Many might wonder about the martial character and self-defense aspects of Parawushu. This is a legitimate question since Wushu itself stands for “Wu” (martial/combat) and “Shu” (art). Moreover, athletes with disabilities may also contemplate this as a criterion for starting a Kung Fu style. Such a question should not be considered taboo, and certainly, neither should its answer be.
An inherent characteristic of Kung Fu is the cultivation of what is known as martial skill or “Wu Gong.” This is achieved through various means, and one of the most significant methods is training in the air. Shadowboxing (chained techniques or “lian huan quan”), predefined movement patterns using punching and kicking for both offense and defense, with specific steps and alternating stances (known as Taolu), enriches the body with qualities (motor control) and suitable mechanics (motor adaptations).
You initially prepare for predefined contact and gradually for free combat (Sanshou), whether someone has a disability or not. The challenge is evident for people with disabilities, the difficulties are visible, and the adaptations come with increasing demands.

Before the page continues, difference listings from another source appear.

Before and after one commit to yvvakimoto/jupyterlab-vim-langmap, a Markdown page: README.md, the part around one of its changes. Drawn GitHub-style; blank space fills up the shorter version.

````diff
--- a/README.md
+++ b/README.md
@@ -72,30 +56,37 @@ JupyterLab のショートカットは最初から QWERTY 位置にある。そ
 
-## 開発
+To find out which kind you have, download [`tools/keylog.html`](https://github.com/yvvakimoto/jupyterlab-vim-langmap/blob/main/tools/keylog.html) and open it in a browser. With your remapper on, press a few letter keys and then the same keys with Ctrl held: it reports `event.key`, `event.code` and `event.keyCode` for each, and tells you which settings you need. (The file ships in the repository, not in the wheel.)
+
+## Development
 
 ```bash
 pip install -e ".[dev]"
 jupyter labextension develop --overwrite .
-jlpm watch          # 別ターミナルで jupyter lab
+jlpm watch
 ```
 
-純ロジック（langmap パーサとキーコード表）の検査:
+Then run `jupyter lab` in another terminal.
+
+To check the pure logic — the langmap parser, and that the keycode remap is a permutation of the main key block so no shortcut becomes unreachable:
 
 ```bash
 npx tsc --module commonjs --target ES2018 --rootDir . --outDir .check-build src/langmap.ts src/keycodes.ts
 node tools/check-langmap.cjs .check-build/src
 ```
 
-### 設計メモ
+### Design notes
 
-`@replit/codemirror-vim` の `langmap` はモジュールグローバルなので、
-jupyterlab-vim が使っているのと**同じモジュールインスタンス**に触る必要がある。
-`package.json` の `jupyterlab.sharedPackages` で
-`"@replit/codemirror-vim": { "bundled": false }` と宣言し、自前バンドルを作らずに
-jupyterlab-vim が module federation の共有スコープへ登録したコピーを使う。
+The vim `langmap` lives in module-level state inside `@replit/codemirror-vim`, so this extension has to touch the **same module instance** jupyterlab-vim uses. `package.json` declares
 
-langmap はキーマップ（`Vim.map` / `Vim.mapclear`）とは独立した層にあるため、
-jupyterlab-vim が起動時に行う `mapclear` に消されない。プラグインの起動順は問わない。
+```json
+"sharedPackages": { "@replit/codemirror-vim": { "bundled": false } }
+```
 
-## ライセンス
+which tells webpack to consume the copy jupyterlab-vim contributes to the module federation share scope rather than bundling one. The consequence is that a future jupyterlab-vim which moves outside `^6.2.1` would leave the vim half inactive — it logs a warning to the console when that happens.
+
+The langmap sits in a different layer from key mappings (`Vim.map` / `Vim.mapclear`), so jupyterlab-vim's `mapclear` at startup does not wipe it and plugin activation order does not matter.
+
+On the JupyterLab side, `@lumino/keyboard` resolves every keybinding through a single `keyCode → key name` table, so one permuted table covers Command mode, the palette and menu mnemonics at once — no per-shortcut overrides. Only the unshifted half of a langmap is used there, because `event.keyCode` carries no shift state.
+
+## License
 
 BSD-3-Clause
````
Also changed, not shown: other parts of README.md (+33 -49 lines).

So, if someone asks (not that unfortunately, this aspect is not part of everyday life in a society like ours), what does a person with a disability do when they face an attack and how can they react if they need to protect themselves and others? The answer will clearly be the same as for someone without a disability. A person reacts by trying to apply what they have learned if they cannot avoid it.
The practitioners of Wushu can react, manage to cope, protect themselves, fight, whether they have a disability or not.
The essence is continuous practice for self-improvement and genuine martial knowledge. Kung Fu aids in this kind of self-confidence; it’s clever, always utilizing the opponent’s strength and momentum. It is associated with phrases like “the weak overcomes the strong.” It is “cunning,” targeting vulnerable points, teaching you to react and relax in the next moment, all without filling yourself with “poison.”
Some examples include: If someone uses a wheelchair, they should find the best geometry and angle to utilize their core strength without rushing to close the distance. If someone is blind, they should transform their cane into a weapon and, when necessary, close the distance in order to not lose contact. The same may apply, if someone uses a crutch etc.
The individualization of cases and the chaos of free combat self-defense play a significant role.